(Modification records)
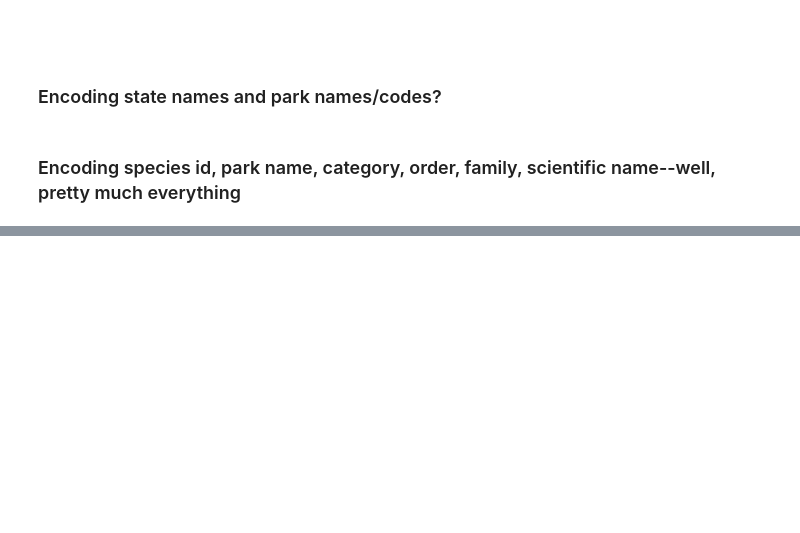
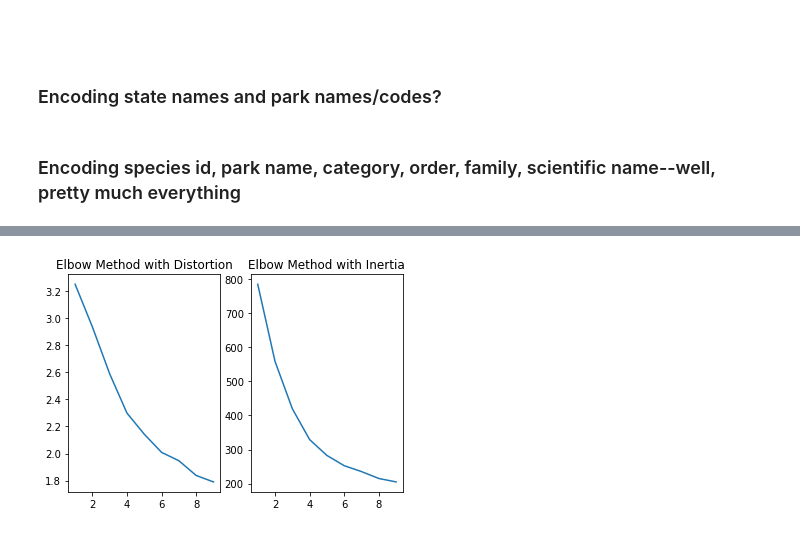
Before and after one commit to JennyArbo/CG2021_Final_Project_Jenny_Chrissy, a Jupyter notebook: Final Project.ipynb, the cells around one changed output, grey strips where cells are left out. Cells and saved outputs as stored; diff of their text form; code cells hidden in the pictures; blank space fills up the shorter version.

Commit message:
cluster and hierarchical models

```diff
--- a/Final Project.ipynb
+++ b/Final Project.ipynb
@@ -785,0 +932,37 @@ plt.show()
+# %%
+from sklearn.cluster import KMeans
+from scipy.spatial.distance import cdist
+
+def k_means_cluster(df):
+
+    inertias = []
+    distortions = []
+    for k in range(1,10):
+        #build and fit the model
+        model = KMeans(n_clusters=k, init = 'k-means++').fit(df)
+
+        #average of squared distance from cluster center to the data points
+        distortion = sum(np.min(cdist(df, model.cluster_centers_,
+                                      'euclidean'),axis =1))/df.shape[0]
+
+        distortions.append(distortion)
+
+        inertia = model.inertia_
+        inertias.append(inertia)
+
+    # Setting up subplots and plotting elbow method with distortion and inertia
+    plt.subplot(1, 2, 1)
+    plt.plot(range(1,10), distortions)
+    plt.title("Elbow Method with Distortion")
+
+    plt.subplot(1,2,2)
+    plt.plot(range(1,10), inertias)
+    plt.title("Elbow Method with Inertia")
+
+
+
+#print(scaled_bio)
+# %%
+k_means_cluster(scaled_bio)
+# %% [output]
+[figure, added]
```
Also changed, not shown: parts of 48 cells of this notebook.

[Exercise details]: Your reply is one number: how many lines of the records above contain the word "distance".

[Response to this task]: 2